This Court adopted for the first time the common law public duty doctrine and explained its application to local governments in Braswell v. Braswell, 330 N.C. 363, 410 S.E.2d 897 (1991). We stated in Braswell:

The general common law rule, known as the public duty doctrine, is that a municipality and its agents act for the benefit of *461the public, and therefore, there is no liability for the failure to furnish police protection to specific individuals. This rule recognizes the limited resources of law enforcement and refuses to judicially impose an overwhelming burden of liability for failure to prevent every criminal act.

Id. at 370-71, 410 S.E.2d at 901 (citation omitted).

The holding in Braswell was specifically limited to the facts in that case and to the issue of whether the sheriff negligently failed to protect the decedent. This limitation is consistent with the origin of the public duty doctrine in the United States in South v. Maryland ex rel. Pottle, 59 U.S. 396, 15 L. Ed. 433 (1855).

While this Court has extended the public duty doctrine to state agencies required by statute to conduct inspections for the public’s general protection, see Hunt v. N.C. Dep’t of Labor, 348 N.C. 192, 499 S.E.2d 747 (1998); Stone v. N.C. Dep’t of Labor, 347 N.C. 473, 495 S.E.2d 711, cert. denied, — U.S. —, 142 L. Ed. 2d 449 (1998), we have never expanded the public duty doctrine to any local government agencies other than law enforcement departments when they are exercising their general duty to protect the public, see Isenhour v. Hutto, 350 N.C. 601, 517 S.E.2d 121 (1999) (refusing to extend the public duty doctrine to shield a city from liability for the allegedly negligent acts of a school crossing guard). We decline to expand the public duty doctrine in this case. Thus, the public duty doctrine, as it applies to local government, is limited to the facts of Braswell.

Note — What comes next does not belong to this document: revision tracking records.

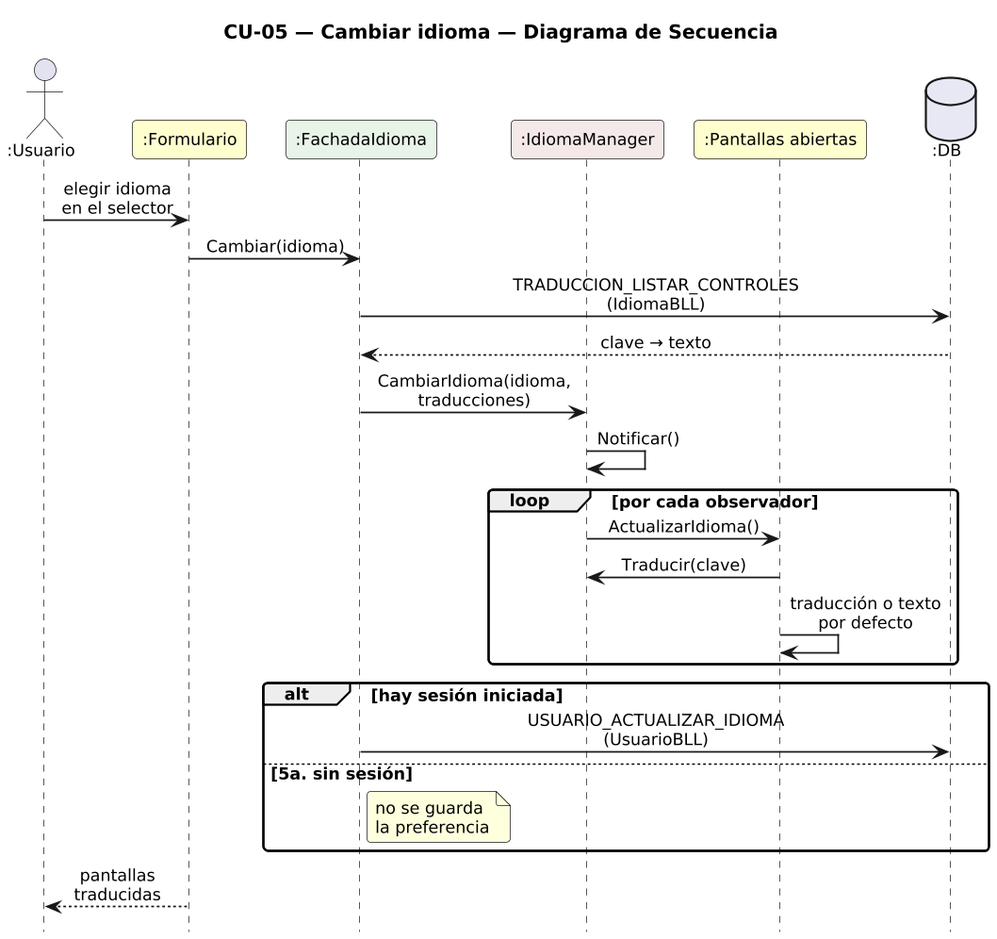
Earlier version of the PlantUML export DIAGRAMAS/DiagramaSecuencia_CU05_CambiarIdioma.png (Urrels/ingenieria_software).
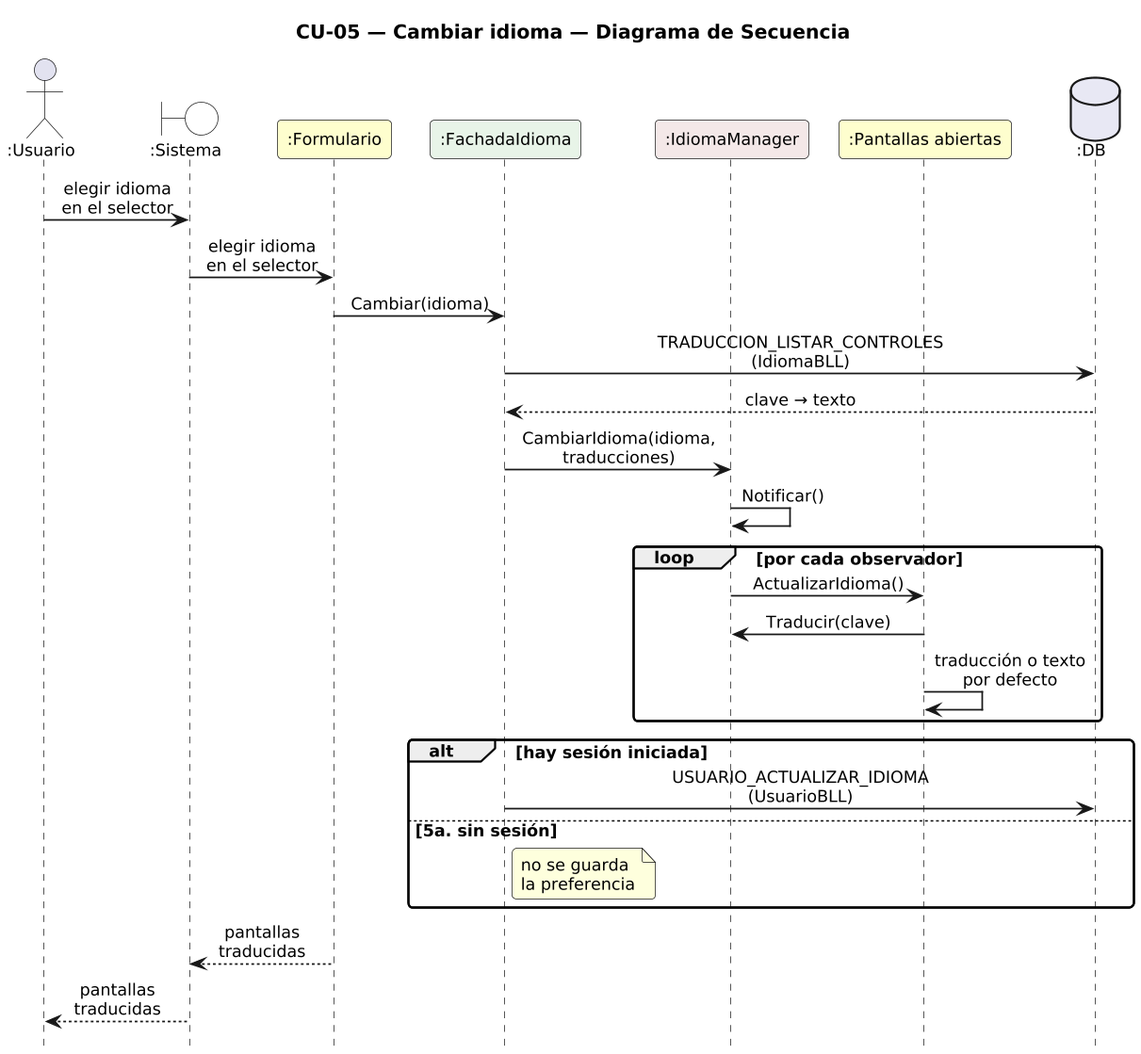
Later version of the same file.

What changed in the source:
```diff
@@ -14,13 +14,15 @@
 hide footbox
 
 actor ":Usuario" as U
+boundary ":Sistema" as SYS #FFFFFF
 participant ":Formulario" as F #FEFECE
 participant ":FachadaIdioma" as FA #E8F4E8
 participant ":IdiomaManager" as IM #F4E8E8
 participant ":Pantallas abiertas" as O #FEFECE
 database ":DB" as DB #E8E8F4
 
-U -> F : elegir idioma\nen el selector
+U -> SYS : elegir idioma\nen el selector
+SYS -> F : elegir idioma\nen el selector
 F -> FA : Cambiar(idioma)
 FA -> DB : TRADUCCION_LISTAR_CONTROLES\n(IdiomaBLL)
 DB --> FA : clave → texto
@@ -36,6 +38,7 @@
 else 5a. sin sesión
   note right of FA : no se guarda\nla preferencia
 end
-F --> U : pantallas traducidas
+F --> SYS : pantallas traducidas
+SYS --> U : pantallas traducidas
 
 @enduml
```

Because we decline to expand the public duty doctrine as it applies to local governments, we reverse the decision of the Court of Appeals and remand to that court for reinstatement of the trial court’s order denying defendant’s Rule 12(b)(6) motion to dismiss.